If I tell someone I have a pair of Kudu Aldens, they don't bat an eyelid. If I said it was antelope, some would question it. Same with Shell Cordovan or Shinki leather being horse etc.
joeyjojo
joeyjojo avatar

4414 posts since 24/8/06

24 Nov 2020 19:33
deuce wrote:
joeyjojo wrote: Usually the fur is taken when the animal is alive so they are skinned alive which is obviously a lot more painful for the animal.
simply not true. i think there was a video circulating ages ago of this, and it actually led back to PETA

ask yourself;

from a logical view, why would anyone skin something alive? imagine how difficult it would be to skin something that is squirming, kicking and trying to survive/escape. all whilst the skinner has an insanely sharp knife in their hand, and the animal is trying to bite/scratch/kick.

a damaged pelt = worthless

fur = leather without the hair burned off. literally no difference

So if there’s a video of it, it happened right
EssexBoyII
EssexBoyII avatar

6948 posts since 5/6/07

24 Nov 2020 23:25
Fur is deffo for cunts and mad that some of her are too dense to see the difference.
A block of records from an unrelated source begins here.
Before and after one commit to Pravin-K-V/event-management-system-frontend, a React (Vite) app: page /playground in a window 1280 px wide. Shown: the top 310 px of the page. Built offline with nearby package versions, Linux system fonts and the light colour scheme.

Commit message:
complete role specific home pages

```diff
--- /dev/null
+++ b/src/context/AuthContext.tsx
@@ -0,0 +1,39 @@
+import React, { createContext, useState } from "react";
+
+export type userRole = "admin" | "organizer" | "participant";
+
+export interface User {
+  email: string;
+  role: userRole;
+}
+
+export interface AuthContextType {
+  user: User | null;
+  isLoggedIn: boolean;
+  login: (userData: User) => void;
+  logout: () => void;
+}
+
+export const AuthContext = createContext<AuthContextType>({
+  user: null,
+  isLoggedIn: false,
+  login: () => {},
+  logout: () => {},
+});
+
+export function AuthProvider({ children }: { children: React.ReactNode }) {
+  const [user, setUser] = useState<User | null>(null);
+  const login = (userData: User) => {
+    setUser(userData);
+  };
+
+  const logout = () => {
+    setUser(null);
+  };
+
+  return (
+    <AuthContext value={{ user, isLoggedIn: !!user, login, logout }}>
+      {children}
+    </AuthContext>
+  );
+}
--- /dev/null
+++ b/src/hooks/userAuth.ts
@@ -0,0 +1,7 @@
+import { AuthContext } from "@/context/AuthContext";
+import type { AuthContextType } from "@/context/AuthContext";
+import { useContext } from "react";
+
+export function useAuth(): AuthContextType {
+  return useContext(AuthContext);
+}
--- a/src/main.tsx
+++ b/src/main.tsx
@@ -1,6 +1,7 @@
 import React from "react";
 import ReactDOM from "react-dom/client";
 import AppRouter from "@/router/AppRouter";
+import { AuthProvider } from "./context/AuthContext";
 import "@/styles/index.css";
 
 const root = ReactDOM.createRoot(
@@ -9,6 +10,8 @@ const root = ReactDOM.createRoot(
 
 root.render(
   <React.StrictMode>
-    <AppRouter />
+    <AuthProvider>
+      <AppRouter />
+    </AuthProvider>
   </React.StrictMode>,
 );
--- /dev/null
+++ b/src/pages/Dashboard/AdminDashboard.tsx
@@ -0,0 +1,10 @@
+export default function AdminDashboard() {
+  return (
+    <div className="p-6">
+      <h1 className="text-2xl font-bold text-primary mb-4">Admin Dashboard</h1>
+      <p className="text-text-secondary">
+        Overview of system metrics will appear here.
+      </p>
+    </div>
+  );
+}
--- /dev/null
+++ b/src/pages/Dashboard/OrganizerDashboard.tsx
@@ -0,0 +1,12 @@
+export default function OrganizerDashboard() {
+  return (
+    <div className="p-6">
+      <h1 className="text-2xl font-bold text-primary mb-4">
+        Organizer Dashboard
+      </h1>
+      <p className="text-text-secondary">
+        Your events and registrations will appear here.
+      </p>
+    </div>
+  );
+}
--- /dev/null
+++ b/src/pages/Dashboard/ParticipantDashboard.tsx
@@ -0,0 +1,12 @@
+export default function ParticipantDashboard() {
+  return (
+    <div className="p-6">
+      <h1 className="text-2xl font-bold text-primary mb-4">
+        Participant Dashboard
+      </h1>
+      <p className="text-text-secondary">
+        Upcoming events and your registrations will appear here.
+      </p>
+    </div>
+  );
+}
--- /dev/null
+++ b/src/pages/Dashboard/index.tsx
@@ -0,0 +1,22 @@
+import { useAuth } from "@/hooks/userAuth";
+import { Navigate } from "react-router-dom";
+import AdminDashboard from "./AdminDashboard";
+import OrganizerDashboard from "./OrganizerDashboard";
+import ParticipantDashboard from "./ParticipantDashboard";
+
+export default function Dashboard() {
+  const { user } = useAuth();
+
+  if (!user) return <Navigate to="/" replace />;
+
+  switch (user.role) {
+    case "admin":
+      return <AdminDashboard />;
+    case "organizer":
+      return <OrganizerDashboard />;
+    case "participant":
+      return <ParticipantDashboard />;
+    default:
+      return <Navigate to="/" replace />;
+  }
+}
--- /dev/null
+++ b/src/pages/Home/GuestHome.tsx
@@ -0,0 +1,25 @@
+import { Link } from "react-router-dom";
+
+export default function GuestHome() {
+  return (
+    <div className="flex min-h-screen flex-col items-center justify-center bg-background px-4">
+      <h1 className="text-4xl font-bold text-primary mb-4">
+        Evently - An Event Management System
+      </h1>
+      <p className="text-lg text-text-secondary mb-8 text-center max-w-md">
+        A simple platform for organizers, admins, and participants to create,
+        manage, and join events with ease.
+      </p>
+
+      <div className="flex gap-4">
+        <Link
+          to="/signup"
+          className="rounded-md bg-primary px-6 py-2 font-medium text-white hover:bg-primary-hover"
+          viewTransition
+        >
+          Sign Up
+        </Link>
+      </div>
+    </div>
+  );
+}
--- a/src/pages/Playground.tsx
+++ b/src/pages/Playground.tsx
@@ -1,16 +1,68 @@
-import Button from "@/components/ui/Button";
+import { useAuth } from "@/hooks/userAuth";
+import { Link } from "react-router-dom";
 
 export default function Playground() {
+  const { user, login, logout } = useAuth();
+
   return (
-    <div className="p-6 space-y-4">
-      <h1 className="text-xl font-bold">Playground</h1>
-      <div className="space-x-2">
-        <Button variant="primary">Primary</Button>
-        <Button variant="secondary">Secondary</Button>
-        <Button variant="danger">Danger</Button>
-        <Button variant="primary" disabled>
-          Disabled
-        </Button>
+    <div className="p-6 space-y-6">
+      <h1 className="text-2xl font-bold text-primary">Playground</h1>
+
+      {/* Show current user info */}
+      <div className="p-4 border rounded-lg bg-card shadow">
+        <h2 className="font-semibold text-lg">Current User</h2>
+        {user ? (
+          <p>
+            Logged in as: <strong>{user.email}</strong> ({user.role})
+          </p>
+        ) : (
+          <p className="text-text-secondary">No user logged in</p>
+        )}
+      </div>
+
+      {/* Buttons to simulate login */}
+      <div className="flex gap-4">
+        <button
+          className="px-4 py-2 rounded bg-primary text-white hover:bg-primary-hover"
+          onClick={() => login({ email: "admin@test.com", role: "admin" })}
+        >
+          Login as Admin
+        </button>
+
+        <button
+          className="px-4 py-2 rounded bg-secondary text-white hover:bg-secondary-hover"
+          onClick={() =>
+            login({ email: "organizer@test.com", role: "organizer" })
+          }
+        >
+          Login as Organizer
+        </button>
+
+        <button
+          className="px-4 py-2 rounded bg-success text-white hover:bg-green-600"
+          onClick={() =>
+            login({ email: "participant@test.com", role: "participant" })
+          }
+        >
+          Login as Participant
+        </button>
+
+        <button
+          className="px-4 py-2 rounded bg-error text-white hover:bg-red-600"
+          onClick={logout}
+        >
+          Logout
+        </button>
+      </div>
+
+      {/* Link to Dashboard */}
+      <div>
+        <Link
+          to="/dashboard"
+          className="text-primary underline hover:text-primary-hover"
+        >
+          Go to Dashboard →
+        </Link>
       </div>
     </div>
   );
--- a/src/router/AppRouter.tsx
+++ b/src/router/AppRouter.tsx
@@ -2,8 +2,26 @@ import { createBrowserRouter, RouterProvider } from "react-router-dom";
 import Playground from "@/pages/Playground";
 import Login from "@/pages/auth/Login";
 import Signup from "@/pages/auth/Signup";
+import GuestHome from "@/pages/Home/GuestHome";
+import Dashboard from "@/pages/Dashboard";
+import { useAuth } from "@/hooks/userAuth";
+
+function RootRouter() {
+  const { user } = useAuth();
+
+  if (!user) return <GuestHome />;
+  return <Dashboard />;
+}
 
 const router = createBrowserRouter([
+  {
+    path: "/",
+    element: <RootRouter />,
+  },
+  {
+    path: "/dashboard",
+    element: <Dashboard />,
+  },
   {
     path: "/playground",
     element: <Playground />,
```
Probably have no issue with cosmetic testing either.

And leather is not a by-product of the meat industry? Right so they take the hide and throw it away then do they. That makes amazing business sense Cool Cool
quest
quest avatar

3603 posts since 11/7/11

24 Nov 2020 23:38
^Cool business sense
crutch
crutch avatar

470 posts since 22/11/12

25 Nov 2020 07:39
Cow leather is a byproduct of the meat industry (at least that used in footwear which the area I work in). But I’ve heard that some companies/tanneries are looking ahead to a point where demand for leather is higher than for meat - but I think that’s a way off.
More ‘exotic’ skins like kudu etc gets a bit of a grey area as they are generally from population controls/culls rather than farmed animals.
I guess fur differs as it’s only the pelts that are used? The trapping of wild animals is pretty cruel too, I can’t see that there’s a harmless way of doing that, trap lines sound pretty grim. I wonder if there’s an emotive reaction too as fur is clearly from an animal whereas leather is pretty abstracted from the raw material? (Just to clarify I’m not making a pro fur argument here at all).

Again just speaking for shoes it’s a really complex issue - on a tangent but most leather alternatives are PU based, so basically oil materials and plastics which are t great environmentally. Some interesting things happening with plant based ‘leathers’ though